--- About this task ---
Return the lines of the data below in which the string "className" occurs.

--- Records provided ---
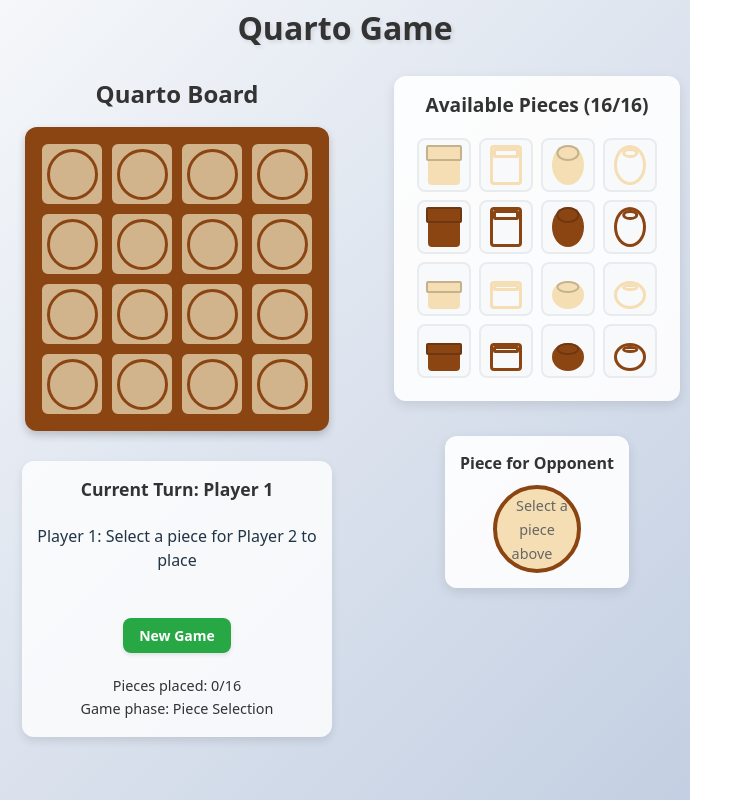
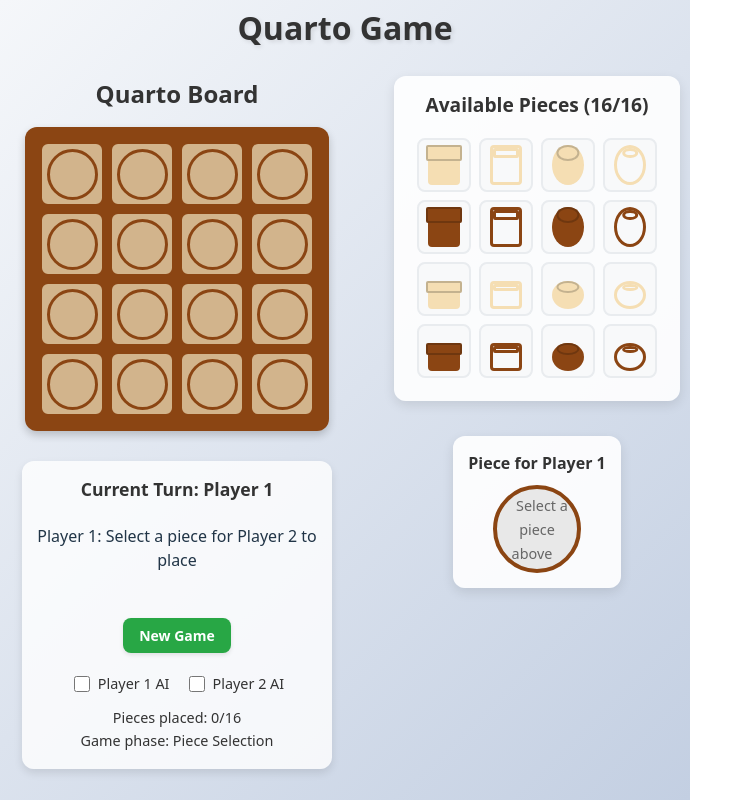
Before and after one commit to dfotland/Quorto-copilot, a React (Vite) app: page / in a window 1280 px wide. Shown: the whole page, without its empty margins (0-753 px from the left). Built offline with nearby package versions, Linux system fonts and the light colour scheme.

Commit message:
simple ai that won't lose immediately

```diff
--- a/src/App.css
+++ b/src/App.css
@@ -59,7 +59,7 @@
   height: 80px;
   border: 4px solid #8B4513;
   border-radius: 50%;
-  background: #F5DEB3;
+  background: #E8E8E8; /* Light gray background for better contrast with both light and dark pieces */
   display: flex;
   align-items: center;
   justify-content: center;
@@ -186,6 +186,34 @@
   width: 280px;
 }
 
+.ai-controls {
+  display: flex;
+  gap: 15px;
+  align-items: center;
+  justify-content: center;
+}
+
+.ai-player {
+  display: flex;
+  align-items: center;
+}
+
+.ai-player label {
+  display: flex;
+  align-items: center;
+  gap: 5px;
+  font-size: 0.9rem;
+  color: #333;
+  cursor: pointer;
+  user-select: none;
+}
+
+.ai-player input[type="checkbox"] {
+  width: 16px;
+  height: 16px;
+  cursor: pointer;
+}
+
 .reset-button {
   background: #dc3545;
   color: white;
--- a/src/App.tsx
+++ b/src/App.tsx
@@ -5,7 +5,7 @@ import Piece, { type PieceAttributes } from './components/Piece';
 import { generateAllPieces, arePiecesEqual, checkWinCondition, isBoardFull, getWinningLine } from './utils/gameUtils';
 import './App.css';
 
-type GamePhase = 'select' | 'place';
+type GamePhase = 'place' | 'give';
 type Player = 1 | 2;
 type GameState = 'playing' | 'won' | 'tie';
 
@@ -26,7 +26,11 @@ function App() {
 
   // Track current player and game phase
   const [currentPlayer, setCurrentPlayer] = useState<Player>(1);
-  const [gamePhase, setGamePhase] = useState<GamePhase>('select');
+  const [gamePhase, setGamePhase] = useState<GamePhase>('give');
+
+  // AI controls
+  const [player1AI, setPlayer1AI] = useState<boolean>(false);
+  const [player2AI, setPlayer2AI] = useState<boolean>(false);
 
   // Track game state
   const [gameState, setGameState] = useState<GameState>('playing');
@@ -44,10 +48,56 @@ function App() {
     }
   }, [board, currentPlayer, gamePhase]);
 
+  // Handle AI moves
+  useEffect(() => {
+    const currentAI = currentPlayer === 1 ? player1AI : player2AI;
+
+    const executeAIMove = () => {
+      console.log(`AI executing move: Player ${currentPlayer}, Phase: ${gamePhase}, AI enabled: ${currentAI}`);
+
+      if (gamePhase === 'give') {
+        // AI selects a piece for the opponent
+        if (availablePieces.length > 0) {
+          const randomPiece = availablePieces[Math.floor(Math.random() * availablePieces.length)];
+          console.log(`AI Player ${currentPlayer} selecting piece:`, randomPiece);
+          handlePieceSelect(randomPiece);
+        }
+      } else if (gamePhase === 'place' && stagedPiece) {
+        // AI places the piece on a random empty position
+        console.log(`AI Player ${currentPlayer} placing piece:`, stagedPiece);
+        const emptyPositions = [];
+        for (let row = 0; row < 4; row++) {
+          for (let col = 0; col < 4; col++) {
+            if (board[row][col] === null) {
+              emptyPositions.push({ row, col });
+            }
+          }
+        }
+
+        if (emptyPositions.length > 0) {
+          const randomPosition = emptyPositions[Math.floor(Math.random() * emptyPositions.length)];
+          handleCellClick(randomPosition.row, randomPosition.col);
+        }
+      }
+    };
+
+    if (gameState === 'playing' && currentAI) {
+      // Delay AI move slightly for better UX
+      const timeoutId = setTimeout(() => {
+        executeAIMove();
+      }, 1200); // Increased delay to see the piece selection
+
+      return () => clearTimeout(timeoutId);
+    }
+  }, [currentPlayer, gamePhase, gameState, player1AI, player2AI, availablePieces, stagedPiece, board]);
+
   const handlePieceSelect = (piece: PieceAttributes) => {
-    if (gamePhase === 'select' && gameState === 'playing') {
-      // Immediately move selected piece to staging area
+    if (gamePhase === 'give' && gameState === 'playing') {
+      console.log(`handlePieceSelect: Player ${currentPlayer} selecting piece for Player ${currentPlayer === 1 ? 2 : 1}`);
+
+      // Move selected piece to staging area
       setStagedPiece(piece);
+      console.log(`Staged piece set:`, piece);
 
       // Remove piece from available pieces
       const newAvailablePieces = availablePieces.filter(
@@ -55,11 +105,12 @@ function App() {
       );
       setAvailablePieces(newAvailablePieces);
 
-      // Clear selection and switch to place phase
+      // Clear selection and switch to next player's place phase
       setSelectedPiece(null);
+      setCurrentPlayer(currentPlayer === 1 ? 2 : 1);
       setGamePhase('place');
 
-      console.log(`Player ${currentPlayer} selected piece for Player ${currentPlayer === 1 ? 2 : 1} to place`);
+      console.log(`Turn switched to Player ${currentPlayer === 1 ? 2 : 1}, phase: place`);
     }
   };
 
@@ -74,14 +125,13 @@ function App() {
       // Clear staged piece
       setStagedPiece(null);
 
-      // Switch to next player and select phase
-      setCurrentPlayer(currentPlayer === 1 ? 2 : 1);
-      setGamePhase('select');
+      // Switch to give phase (same player selects piece for opponent)
+      setGamePhase('give');
 
-      console.log(`Player ${currentPlayer === 1 ? 2 : 1} placed piece at row ${row}, column ${col}`);
+      console.log(`Player ${currentPlayer} placed piece at row ${row}, column ${col}`);
     } else if (board[row][col]) {
       console.log(`Cell at row ${row}, column ${col} is already occupied`);
-    } else if (gamePhase === 'select') {
+    } else if (gamePhase === 'give') {
       console.log(`Player ${currentPlayer} must first select a piece for the opponent`);
     } else if (gameState !== 'playing') {
       console.log(`Game is over`);
@@ -96,7 +146,7 @@ function App() {
     setSelectedPiece(null);
     setStagedPiece(null);
     setCurrentPlayer(1);
-    setGamePhase('select');
+    setGamePhase('give'); // First player starts by giving a piece
     setGameState('playing');
     setWinner(null);
     setWinningLine(null);
@@ -107,10 +157,10 @@ function App() {
       return `🎉 Player ${winner} Wins! 🎉`;
     } else if (gameState === 'tie') {
       return `🤝 It's a Tie! 🤝`;
-    } else if (gamePhase === 'select') {
+    } else if (gamePhase === 'give') {
       return `Player ${currentPlayer}: Select a piece for Player ${currentPlayer === 1 ? 2 : 1} to place`;
     } else {
-      return `Player ${currentPlayer === 1 ? 2 : 1}: Place the selected piece on the board`;
+      return `Player ${currentPlayer}: Place the selected piece on the board`;
     }
   };
 
@@ -143,9 +193,32 @@ function App() {
               </button>
             </div>
 
+            <div className="ai-controls">
+              <div className="ai-player">
+                <label>
+                  <input
+                    type="checkbox"
+                    checked={player1AI}
+                    onChange={(e) => setPlayer1AI(e.target.checked)}
+                  />
+                  Player 1 AI
+                </label>
+              </div>
+              <div className="ai-player">
+                <label>
+                  <input
+                    type="checkbox"
+                    checked={player2AI}
+                    onChange={(e) => setPlayer2AI(e.target.checked)}
+                  />
+                  Player 2 AI
+                </label>
+              </div>
+            </div>
+
             <div className="game-info">
               <p>Pieces placed: {16 - availablePieces.length}/16</p>
-              <p>Game phase: {gameState === 'playing' ? (gamePhase === 'select' ? 'Piece Selection' : 'Piece Placement') : 'Finished'}</p>
+              <p>Game phase: {gameState === 'playing' ? (gamePhase === 'give' ? 'Piece Selection' : 'Piece Placement') : 'Finished'}</p>
             </div>
           </div>
         </div>
@@ -161,7 +234,7 @@ function App() {
 
           {/* Staging Area */}
           <div className="staging-area">
-            <h3>Piece for Opponent</h3>
+            <h3>Piece for {currentPlayer === 1 ? 'Player 1' : 'Player 2'}</h3>
             <div className={`staging-circle ${gameState !== 'playing' ? 'disabled' : ''}`}>
               {stagedPiece ? (
                 <div className="staged-piece">
--- a/src/components/PieceSet.tsx
+++ b/src/components/PieceSet.tsx
@@ -6,7 +6,7 @@ interface PieceSetProps {
   availablePieces: PieceAttributes[];
   selectedPiece: PieceAttributes | null;
   onPieceSelect: (piece: PieceAttributes) => void;
-  gamePhase?: 'select' | 'place';
+  gamePhase?: 'give' | 'place';
   gameOver?: boolean;
 }
 
@@ -14,7 +14,7 @@ const PieceSet: React.FC<PieceSetProps> = ({
   availablePieces,
   selectedPiece,
   onPieceSelect,
-  gamePhase = 'select',
+  gamePhase = 'give',
   gameOver = false
 }) => {
   const isPieceSelected = (piece: PieceAttributes) => {
@@ -27,7 +27,7 @@ const PieceSet: React.FC<PieceSetProps> = ({
     );
   };
 
-  const canSelectPieces = gamePhase === 'select' && !gameOver;
+  const canSelectPieces = gamePhase === 'give' && !gameOver;
 
   return (
     <div className="piece-set">
```
Also changed, not shown: src/ai.ts (added, +138 -0 lines).
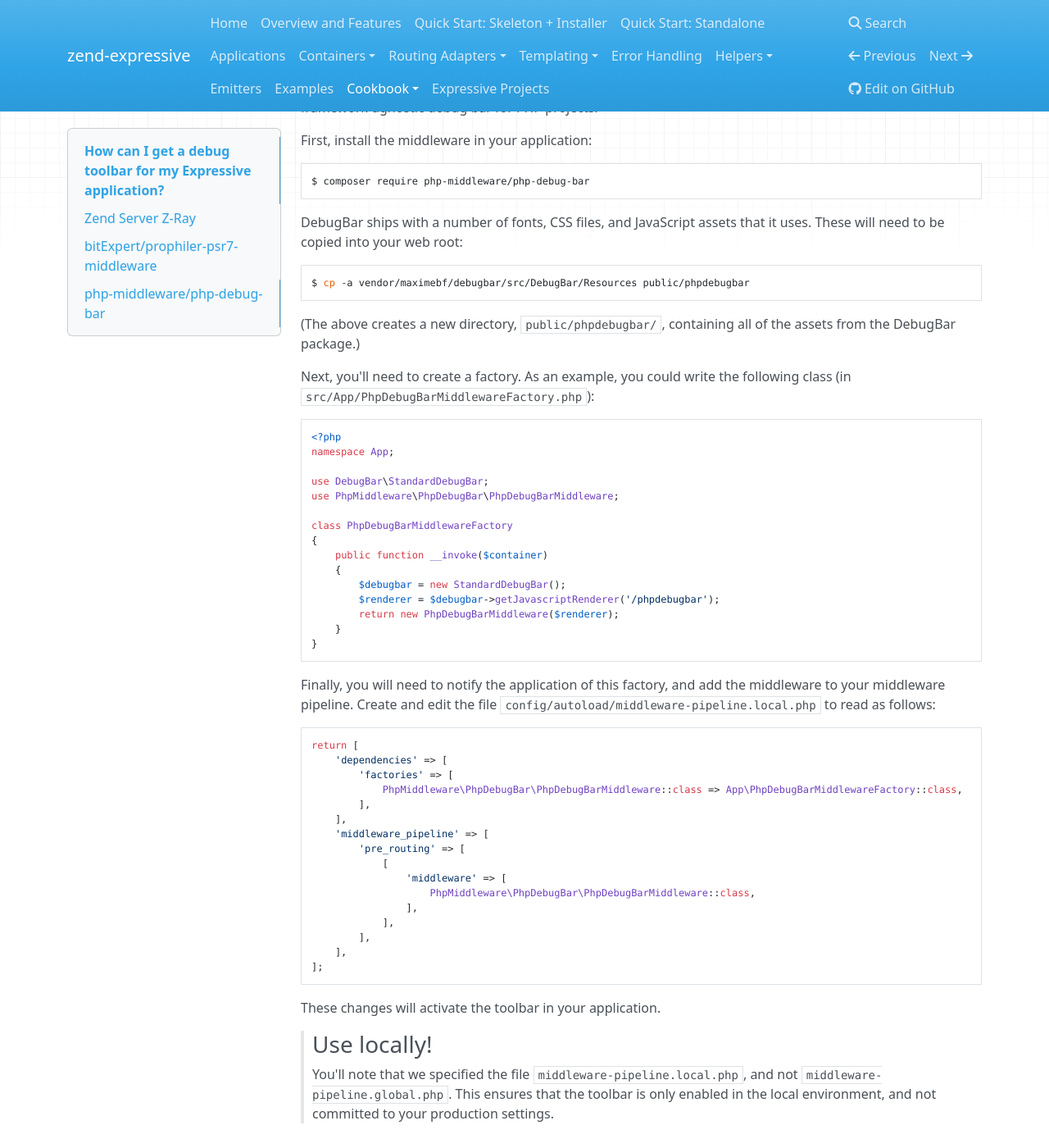
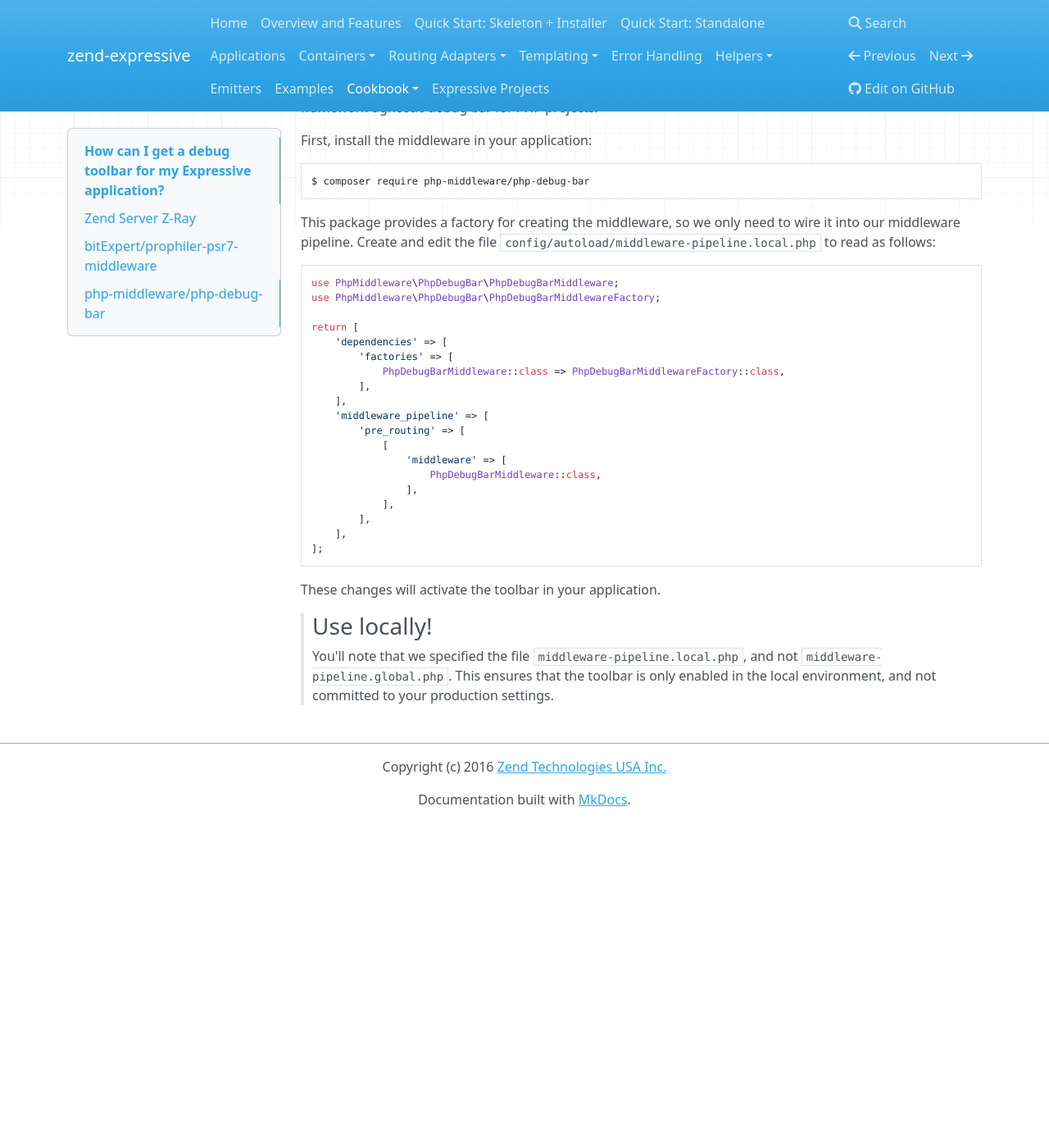
Before and after one commit to zendframework/zend-expressive, an MkDocs documentation site: the page built from doc/book/cookbook/debug-toolbars.md, in a window 1280 px wide and 1400 px high, scrolled down 979 px. Shown: the whole window at 82% size. Built offline with MkDocs 1.6.1, drawn with Linux system fonts in a browser that asks for light colours; nearby versions of some CDN libraries; old or Windows-style settings are respelled for this version of MkDocs; after the commit the page ends 1982 px from its top, so only the background shows below that.

Commit message:
Updated docs to use factory provided by php-debug-bar
As of 1.1.0, released yesterday, php-middleware/php-debug-bar now provides a
factory for the middleware it provides. Additionally, this factory will check
if the URI path matches an asset provided by the debug bar, and, if so, stream
it back, eliminating the instructions required for serving the assets.

````diff
--- a/doc/book/cookbook/debug-toolbars.md
+++ b/doc/book/cookbook/debug-toolbars.md
@@ -59,53 +59,25 @@
 $ composer require php-middleware/php-debug-bar
 ```
 
-DebugBar ships with a number of fonts, CSS files, and JavaScript assets that it
-uses. These will need to be copied into your web root:
-
-```bash
-$ cp -a vendor/maximebf/debugbar/src/DebugBar/Resources public/phpdebugbar
-```
-
-(The above creates a new directory, `public/phpdebugbar/`, containing all of the
-assets from the DebugBar package.)
-
-Next, you'll need to create a factory. As an example, you could write the
-following class (in `src/App/PhpDebugBarMiddlewareFactory.php`):
-
-```php
-<?php
-namespace App;
-
-use DebugBar\StandardDebugBar;
-use PhpMiddleware\PhpDebugBar\PhpDebugBarMiddleware;
-
-class PhpDebugBarMiddlewareFactory
-{
-    public function __invoke($container)
-    {
-        $debugbar = new StandardDebugBar();
-        $renderer = $debugbar->getJavascriptRenderer('/phpdebugbar');
-        return new PhpDebugBarMiddleware($renderer);
-    }
-}
-```
-
-Finally, you will need to notify the application of this factory, and add the
-middleware to your middleware pipeline. Create and edit the file
+This package provides a factory for creating the middleware, so we only need to
+wire it into our middleware pipeline.  Create and edit the file
 `config/autoload/middleware-pipeline.local.php` to read as follows:
 
 ```php
+use PhpMiddleware\PhpDebugBar\PhpDebugBarMiddleware;
+use PhpMiddleware\PhpDebugBar\PhpDebugBarMiddlewareFactory;
+
 return [
     'dependencies' => [
         'factories' => [
-            PhpMiddleware\PhpDebugBar\PhpDebugBarMiddleware::class => App\PhpDebugBarMiddlewareFactory::class,
+            PhpDebugBarMiddleware::class => PhpDebugBarMiddlewareFactory::class,
         ],
     ],
     'middleware_pipeline' => [
         'pre_routing' => [
             [
                 'middleware' => [
-                    PhpMiddleware\PhpDebugBar\PhpDebugBarMiddleware::class,
+                    PhpDebugBarMiddleware::class,
                 ],
             ],
         ],
````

--- Response ---
+            <div className="ai-controls">
+              <div className="ai-player">
+              <div className="ai-player">
             <div className="game-info">
           <div className="staging-area">
             <div className={`staging-circle ${gameState !== 'playing' ? 'disabled' : ''}`}>
                 <div className="staged-piece">
     <div className="piece-set">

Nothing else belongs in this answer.